(THE RECORDS):
════════════════

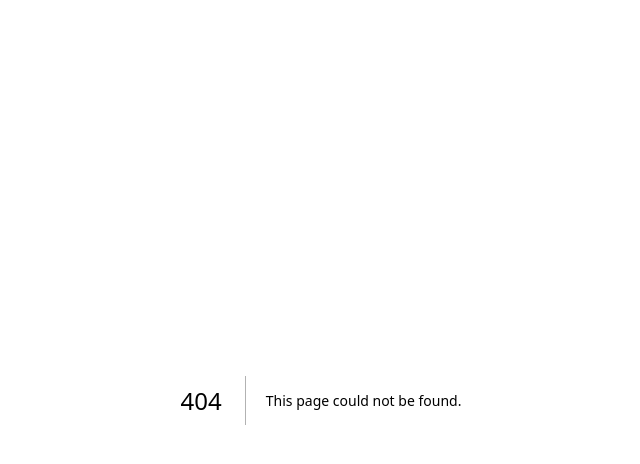
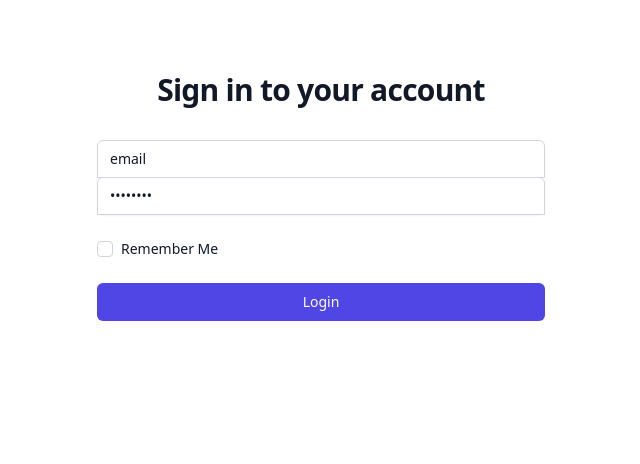
Before and after one commit to emreunsal1/mini-product-rm, a Next.js app: page /sign-in in a window 1280 px wide. Before the commit this address had no page. Shown: the top 464 px of the page, without its empty margins (319-959 px from the left). Built offline with nearby package versions, Linux system fonts and the light colour scheme.

Commit message:
add login components

```diff
--- a/package.json
+++ b/package.json
@@ -10,7 +10,6 @@
   },
   "dependencies": {
     "@reduxjs/toolkit": "^1.9.0",
-    "@tailwindcss/forms": "^0.5.3",
     "@types/node": "18.11.9",
     "@types/react": "18.0.25",
     "@types/react-dom": "18.0.9",
@@ -24,6 +23,7 @@
     "typescript": "4.9.3"
   },
   "devDependencies": {
+    "@tailwindcss/forms": "^0.5.3",
     "@typescript-eslint/eslint-plugin": "^5.13.0",
     "@typescript-eslint/parser": "^5.0.0",
     "autoprefixer": "^10.4.13",
@@ -34,6 +34,7 @@
     "eslint-plugin-react": "^7.28.0",
     "eslint-plugin-react-hooks": "^4.3.0",
     "postcss": "^8.4.19",
+    "sass": "^1.56.1",
     "tailwindcss": "^3.2.4"
   }
 }
--- a/pages/_app.tsx
+++ b/pages/_app.tsx
@@ -1,5 +1,6 @@
 import React from 'react';
 import type { AppProps } from 'next/app';
+import '../src/styles/common.scss';
 
 export default function App({ Component, pageProps }: AppProps) {
   return <Component {...pageProps} />;
--- /dev/null
+++ b/pages/sign-in.tsx
@@ -0,0 +1,10 @@
+import React from 'react';
+import SignInForm from '../src/components/SignInForm';
+
+export default function SignIn() {
+  return (
+    <div>
+      <SignInForm />
+    </div>
+  );
+}
--- /dev/null
+++ b/postcss.config.js
@@ -0,0 +1,6 @@
+module.exports = {
+  plugins: {
+    tailwindcss: {},
+    autoprefixer: {},
+  },
+}
--- /dev/null
+++ b/src/components/Button.tsx
@@ -0,0 +1,16 @@
+import React from 'react';
+
+type ButtonProps = {
+  children: JSX.Element | string,
+  onClick?: () => any
+};
+
+function Button({ children, onClick }:ButtonProps) {
+  return (
+    <button onClick={onClick} type="submit" className="group relative flex w-full justify-center rounded-md border border-transparent bg-indigo-600 py-2 px-4 text-sm font-medium text-white hover:bg-indigo-700 focus:outline-none focus:ring-2 focus:ring-indigo-500 focus:ring-offset-2">
+      {children}
+    </button>
+  );
+}
+
+export default Button;
--- /dev/null
+++ b/src/components/CheckBox.tsx
@@ -0,0 +1,16 @@
+import React from 'react';
+
+type CheckBoxProps = {
+  children: JSX.Element | string,
+  onChange?: () => any
+  value:boolean
+};
+
+export default function CheckBox({ children, onChange, value }:CheckBoxProps) {
+  return (
+    <div className="flex items-center">
+      <input checked={value} onChange={onChange} id="checkbox" type="checkbox" className="h-4 w-4 rounded border-gray-300 text-indigo-600 focus:ring-indigo-500" />
+      <label htmlFor="checkbox" className="ml-2 block text-sm text-gray-900">{children}</label>
+    </div>
+  );
+}
--- /dev/null
+++ b/src/components/Input.tsx
@@ -0,0 +1,24 @@
+import React from 'react';
+
+type InputProps = {
+
+  onChange: () => any,
+  value: any,
+  placeholder: string,
+  type?: 'text' | 'email' | 'password' | 'number',
+};
+
+export default function Input({
+  onChange, value, placeholder,
+  type = 'text',
+}:InputProps) {
+  return (
+    <input
+      className="relative block w-full appearance-none rounded-none rounded-t-md border border-gray-300 px-3 py-2 text-gray-900 placeholder-gray-500 focus:z-10 focus:border-indigo-500 focus:outline-none focus:ring-indigo-500 sm:text-sm"
+      placeholder={placeholder}
+      onChange={onChange}
+      value={value}
+      type={type}
+    />
+  );
+}
--- /dev/null
+++ b/src/components/SignInForm.tsx
@@ -0,0 +1,34 @@
+import React from 'react';
+import Button from './Button';
+import CheckBox from './CheckBox';
+import Input from './input';
+
+export default function SignInForm() {
+  return (
+    <div className="flex min-h-full items-center justify-center py-12 px-4 sm:px-6 lg:px-8">
+      <div className="w-full max-w-md space-y-8">
+        <div>
+          <h2 className="mt-6 text-center text-3xl font-bold tracking-tight text-gray-900">Sign in to your account</h2>
+        </div>
+        <form className="mt-8 space-y-6">
+          <input type="hidden" name="remember" value="true" />
+          <div className="-space-y-px rounded-md shadow-sm">
+            <Input placeholder="e-mail giriniz" type="email" value="email" onChange={() => {}} />
+            <Input placeholder="şifre Giriniz" value="password" type="password" onChange={() => { }} />
+          </div>
+          <div className="flex items-center justify-between">
+            <CheckBox value={false} onChange={() => {}}>
+              Remember Me
+            </CheckBox>
+          </div>
+
+          <div>
+            <Button>
+              Login
+            </Button>
+          </div>
+        </form>
+      </div>
+    </div>
+  );
+}
--- /dev/null
+++ b/src/styles/common.scss
@@ -0,0 +1,3 @@
+@tailwind base;
+@tailwind components;
+@tailwind utilities;
--- a/tailwind.config.js
+++ b/tailwind.config.js
@@ -1,9 +1,9 @@
+/** @type {import('tailwindcss').Config} */
 /* eslint-disable global-require */
-/** @type {import('tailwindcss').Config} */
 module.exports = {
   content: [
-    './pages/**/*.{js,ts,jsx,tsx}',
-    './components/**/*.{js,ts,jsx,tsx}',
+    './pages/**/*.{ts,tsx}',
+    './src/**/*.{ts,tsx}',
   ],
   theme: {
     extend: {},
```
Also changed, not shown: tsconfig.json (+14 -3 lines), .eslintrc.json, 1 other file (tests, documents, lock files or other folders).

════════════════

(WORK INSTRUCTIONS): Sift through the entries and copy every line with "pages".

(EXERCISE OUTPUT):
--- a/pages/_app.tsx
+++ b/pages/_app.tsx
+++ b/pages/sign-in.tsx
-    './pages/**/*.{js,ts,jsx,tsx}',
+    './pages/**/*.{ts,tsx}',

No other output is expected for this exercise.